The ESA-funded CitySatAir project was established to contribute towards solving this issue and we present here the latest results and updates on the methodology. The project investigates how satellite data of atmospheric composition can be better exploited for monitoring and mapping urban air quality at scales relevant for human exposure. Focusing particularly on the nitrogen dioxide product provided by the TROPOMI instrument on the Sentinel-5P platform, we investigate different approaches for combining this data with other information such as from models, air quality monitoring stations, and low-cost sensor systems. We use two contrasting study sites, namely Madrid, Spain as an example of a large, highly polluted, and mostly cloud-free city and Oslo, Norway as an example of a smaller city with relatively low pollution levels and ubiquitous cloud cover.

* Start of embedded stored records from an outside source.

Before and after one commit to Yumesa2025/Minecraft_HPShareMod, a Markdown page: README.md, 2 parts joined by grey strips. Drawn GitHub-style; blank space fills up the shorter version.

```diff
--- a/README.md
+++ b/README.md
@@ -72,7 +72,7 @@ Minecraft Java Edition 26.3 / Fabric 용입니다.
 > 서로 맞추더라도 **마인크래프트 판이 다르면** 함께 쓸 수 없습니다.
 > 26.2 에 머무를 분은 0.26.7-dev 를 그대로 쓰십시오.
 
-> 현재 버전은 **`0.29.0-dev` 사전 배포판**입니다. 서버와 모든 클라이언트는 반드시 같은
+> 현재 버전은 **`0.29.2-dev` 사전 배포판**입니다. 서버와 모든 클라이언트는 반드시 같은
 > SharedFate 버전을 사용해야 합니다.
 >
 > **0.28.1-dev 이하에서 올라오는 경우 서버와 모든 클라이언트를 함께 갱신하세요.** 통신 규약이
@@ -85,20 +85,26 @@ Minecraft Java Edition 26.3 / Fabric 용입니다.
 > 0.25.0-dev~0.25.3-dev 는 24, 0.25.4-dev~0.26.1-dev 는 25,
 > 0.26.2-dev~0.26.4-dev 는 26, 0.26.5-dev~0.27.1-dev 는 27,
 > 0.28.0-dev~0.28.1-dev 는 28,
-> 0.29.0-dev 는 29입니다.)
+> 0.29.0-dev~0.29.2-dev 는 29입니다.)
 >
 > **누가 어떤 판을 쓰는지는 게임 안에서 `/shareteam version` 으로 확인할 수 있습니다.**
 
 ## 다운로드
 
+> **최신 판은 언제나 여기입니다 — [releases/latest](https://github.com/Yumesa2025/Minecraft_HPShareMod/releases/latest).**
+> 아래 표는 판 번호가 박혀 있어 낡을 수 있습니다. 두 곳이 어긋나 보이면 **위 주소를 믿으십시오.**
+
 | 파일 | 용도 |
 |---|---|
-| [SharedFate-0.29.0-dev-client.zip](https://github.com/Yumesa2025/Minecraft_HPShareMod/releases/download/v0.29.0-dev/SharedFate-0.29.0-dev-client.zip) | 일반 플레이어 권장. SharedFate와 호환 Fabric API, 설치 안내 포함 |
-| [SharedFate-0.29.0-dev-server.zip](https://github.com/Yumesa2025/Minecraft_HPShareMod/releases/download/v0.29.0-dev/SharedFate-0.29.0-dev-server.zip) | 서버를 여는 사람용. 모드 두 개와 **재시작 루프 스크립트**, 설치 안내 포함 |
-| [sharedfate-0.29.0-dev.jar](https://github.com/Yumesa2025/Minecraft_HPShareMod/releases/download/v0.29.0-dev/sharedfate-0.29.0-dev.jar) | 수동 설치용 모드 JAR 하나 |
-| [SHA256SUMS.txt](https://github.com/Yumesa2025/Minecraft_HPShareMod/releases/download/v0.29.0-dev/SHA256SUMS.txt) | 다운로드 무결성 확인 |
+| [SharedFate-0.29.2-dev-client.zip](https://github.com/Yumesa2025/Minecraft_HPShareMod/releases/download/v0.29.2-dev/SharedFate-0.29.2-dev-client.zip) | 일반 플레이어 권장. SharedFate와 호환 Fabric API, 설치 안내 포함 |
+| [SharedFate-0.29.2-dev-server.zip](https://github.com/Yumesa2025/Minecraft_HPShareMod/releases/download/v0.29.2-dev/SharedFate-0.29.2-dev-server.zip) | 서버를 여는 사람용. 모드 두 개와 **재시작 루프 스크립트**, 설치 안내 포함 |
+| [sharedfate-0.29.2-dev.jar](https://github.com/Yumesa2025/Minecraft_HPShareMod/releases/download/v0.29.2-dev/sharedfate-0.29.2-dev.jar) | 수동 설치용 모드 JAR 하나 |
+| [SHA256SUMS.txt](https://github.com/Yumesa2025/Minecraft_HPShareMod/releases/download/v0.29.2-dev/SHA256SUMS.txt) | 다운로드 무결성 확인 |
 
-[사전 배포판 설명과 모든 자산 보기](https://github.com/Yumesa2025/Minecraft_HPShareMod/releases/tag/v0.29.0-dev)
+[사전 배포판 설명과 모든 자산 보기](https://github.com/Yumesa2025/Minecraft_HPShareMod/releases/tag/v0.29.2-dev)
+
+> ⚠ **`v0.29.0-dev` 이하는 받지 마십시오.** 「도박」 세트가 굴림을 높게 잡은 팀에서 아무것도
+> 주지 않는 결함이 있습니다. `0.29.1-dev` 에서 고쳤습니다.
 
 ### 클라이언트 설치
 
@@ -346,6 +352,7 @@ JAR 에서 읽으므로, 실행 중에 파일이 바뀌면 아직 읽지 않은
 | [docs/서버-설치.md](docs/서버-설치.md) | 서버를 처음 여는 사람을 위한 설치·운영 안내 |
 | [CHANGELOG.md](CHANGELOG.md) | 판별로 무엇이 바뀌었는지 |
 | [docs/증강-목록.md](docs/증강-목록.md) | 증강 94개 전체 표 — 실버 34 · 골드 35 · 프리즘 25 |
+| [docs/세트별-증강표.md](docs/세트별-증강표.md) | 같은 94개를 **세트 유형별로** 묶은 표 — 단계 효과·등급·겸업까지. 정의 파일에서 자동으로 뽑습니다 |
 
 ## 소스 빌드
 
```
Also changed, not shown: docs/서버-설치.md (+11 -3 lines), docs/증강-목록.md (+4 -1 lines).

For Madrid we developed an urban dispersion model able to calculate both surface concentrations of NO2 at street level and NO2 column concentrations matching the TROPOMI observations. The spatial and temporal emissions of the urban area are described with sectoral activity data, for which relevant emission factors must be assigned. When the model is calibrated against ground measurements, it is well capable of reproducing the spatial plume structures seen from space in individual overpasses. We will also show results of the inverse calculation: using TROPOMI retrievals in single or multiple overpasses to estimate the emission fields of the urban area. Once the emission fields are known, the surface concentrations can be calculated with high resolution.
For Oslo, we use the Sentinel-5P NO2 data in conjunction with the urban dispersion model EPISODE to bias-correct the underlying bottom-up emission dataset. The results indicate that, when the model is run with the satellite-corrected emission dataset and validated against air quality monitoring stations, the model error (RMSE) decreases for all stations by up to 20%. The updated model dataset is then used to assimilate observations from monitoring stations and low-cost sensors. In addition, we exploit the synergy of TROPOMI and EPISODE data by deriving surface NO2 data and carrying out geostatistical downscaling to provide a satellite-based surface NO2 dataset at scales relevant for human exposure.